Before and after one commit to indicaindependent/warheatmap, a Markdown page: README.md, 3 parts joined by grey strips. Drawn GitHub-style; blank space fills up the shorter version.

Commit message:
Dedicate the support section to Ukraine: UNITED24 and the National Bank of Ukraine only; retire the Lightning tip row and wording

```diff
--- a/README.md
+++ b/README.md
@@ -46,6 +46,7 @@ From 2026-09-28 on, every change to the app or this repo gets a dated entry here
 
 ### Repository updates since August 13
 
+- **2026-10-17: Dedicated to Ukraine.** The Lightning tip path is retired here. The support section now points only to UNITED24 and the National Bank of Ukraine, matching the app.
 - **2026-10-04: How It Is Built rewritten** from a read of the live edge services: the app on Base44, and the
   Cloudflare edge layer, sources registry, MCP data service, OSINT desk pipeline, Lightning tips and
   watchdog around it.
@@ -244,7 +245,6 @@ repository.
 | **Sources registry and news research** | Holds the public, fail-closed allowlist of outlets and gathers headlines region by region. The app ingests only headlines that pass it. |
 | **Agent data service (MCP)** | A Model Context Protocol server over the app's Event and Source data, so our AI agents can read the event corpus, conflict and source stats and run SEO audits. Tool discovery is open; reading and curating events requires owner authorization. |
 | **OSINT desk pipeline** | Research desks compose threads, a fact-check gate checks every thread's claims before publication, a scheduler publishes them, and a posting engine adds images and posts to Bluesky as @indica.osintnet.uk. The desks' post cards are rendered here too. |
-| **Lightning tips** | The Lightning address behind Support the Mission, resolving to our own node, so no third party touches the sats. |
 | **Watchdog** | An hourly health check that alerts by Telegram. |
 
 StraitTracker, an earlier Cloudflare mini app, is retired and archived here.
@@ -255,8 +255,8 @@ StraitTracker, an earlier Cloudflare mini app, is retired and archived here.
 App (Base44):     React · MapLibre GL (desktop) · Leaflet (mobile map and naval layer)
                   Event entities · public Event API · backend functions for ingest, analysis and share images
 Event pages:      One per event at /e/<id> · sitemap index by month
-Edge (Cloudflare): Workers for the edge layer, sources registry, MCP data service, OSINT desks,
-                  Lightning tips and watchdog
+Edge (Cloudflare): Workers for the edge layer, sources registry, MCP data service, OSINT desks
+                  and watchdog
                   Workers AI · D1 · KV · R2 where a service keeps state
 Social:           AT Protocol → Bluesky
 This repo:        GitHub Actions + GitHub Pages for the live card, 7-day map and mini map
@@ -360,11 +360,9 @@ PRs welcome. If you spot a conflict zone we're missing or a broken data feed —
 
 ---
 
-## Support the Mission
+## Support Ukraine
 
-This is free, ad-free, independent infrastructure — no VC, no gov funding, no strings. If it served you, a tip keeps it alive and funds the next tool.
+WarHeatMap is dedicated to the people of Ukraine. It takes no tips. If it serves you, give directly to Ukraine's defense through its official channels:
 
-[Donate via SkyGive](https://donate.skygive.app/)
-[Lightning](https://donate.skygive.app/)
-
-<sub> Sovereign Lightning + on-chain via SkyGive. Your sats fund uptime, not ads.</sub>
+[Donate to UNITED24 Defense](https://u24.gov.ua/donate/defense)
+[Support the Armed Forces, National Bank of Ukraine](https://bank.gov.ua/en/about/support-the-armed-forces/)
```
•••••
## TASK DIRECTIONS:
Exactly and without omission, set down every entry.

## FINAL ANSWER:
Before and after one commit to indicaindependent/warheatmap, a Markdown page: README.md, 3 parts joined by grey strips. Drawn GitHub-style; blank space fills up the shorter version.

Commit message:
Dedicate the support section to Ukraine: UNITED24 and the National Bank of Ukraine only; retire the Lightning tip row and wording

```diff
--- a/README.md
+++ b/README.md
@@ -46,6 +46,7 @@ From 2026-09-28 on, every change to the app or this repo gets a dated entry here
 
 ### Repository updates since August 13
 
+- **2026-10-17: Dedicated to Ukraine.** The Lightning tip path is retired here. The support section now points only to UNITED24 and the National Bank of Ukraine, matching the app.
 - **2026-10-04: How It Is Built rewritten** from a read of the live edge services: the app on Base44, and the
   Cloudflare edge layer, sources registry, MCP data service, OSINT desk pipeline, Lightning tips and
   watchdog around it.
@@ -244,7 +245,6 @@ repository.
 | **Sources registry and news research** | Holds the public, fail-closed allowlist of outlets and gathers headlines region by region. The app ingests only headlines that pass it. |
 | **Agent data service (MCP)** | A Model Context Protocol server over the app's Event and Source data, so our AI agents can read the event corpus, conflict and source stats and run SEO audits. Tool discovery is open; reading and curating events requires owner authorization. |
 | **OSINT desk pipeline** | Research desks compose threads, a fact-check gate checks every thread's claims before publication, a scheduler publishes them, and a posting engine adds images and posts to Bluesky as @indica.osintnet.uk. The desks' post cards are rendered here too. |
-| **Lightning tips** | The Lightning address behind Support the Mission, resolving to our own node, so no third party touches the sats. |
 | **Watchdog** | An hourly health check that alerts by Telegram. |
 
 StraitTracker, an earlier Cloudflare mini app, is retired and archived here.
@@ -255,8 +255,8 @@ StraitTracker, an earlier Cloudflare mini app, is retired and archived here.
 App (Base44):     React · MapLibre GL (desktop) · Leaflet (mobile map and naval layer)
                   Event entities · public Event API · backend functions for ingest, analysis and share images
 Event pages:      One per event at /e/<id> · sitemap index by month
-Edge (Cloudflare): Workers for the edge layer, sources registry, MCP data service, OSINT desks,
-                  Lightning tips and watchdog
+Edge (Cloudflare): Workers for the edge layer, sources registry, MCP data service, OSINT desks
+                  and watchdog
                   Workers AI · D1 · KV · R2 where a service keeps state
 Social:           AT Protocol → Bluesky
 This repo:        GitHub Actions + GitHub Pages for the live card, 7-day map and mini map
@@ -360,11 +360,9 @@ PRs welcome. If you spot a conflict zone we're missing or a broken data feed —
 
 ---
 
-## Support the Mission
+## Support Ukraine
 
-This is free, ad-free, independent infrastructure — no VC, no gov funding, no strings. If it served you, a tip keeps it alive and funds the next tool.
+WarHeatMap is dedicated to the people of Ukraine. It takes no tips. If it serves you, give directly to Ukraine's defense through its official channels:
 
-[Donate via SkyGive](https://donate.skygive.app/)
-[Lightning](https://donate.skygive.app/)
-
-<sub> Sovereign Lightning + on-chain via SkyGive. Your sats fund uptime, not ads.</sub>
+[Donate to UNITED24 Defense](https://u24.gov.ua/donate/defense)
+[Support the Armed Forces, National Bank of Ukraine](https://bank.gov.ua/en/about/support-the-armed-forces/)
```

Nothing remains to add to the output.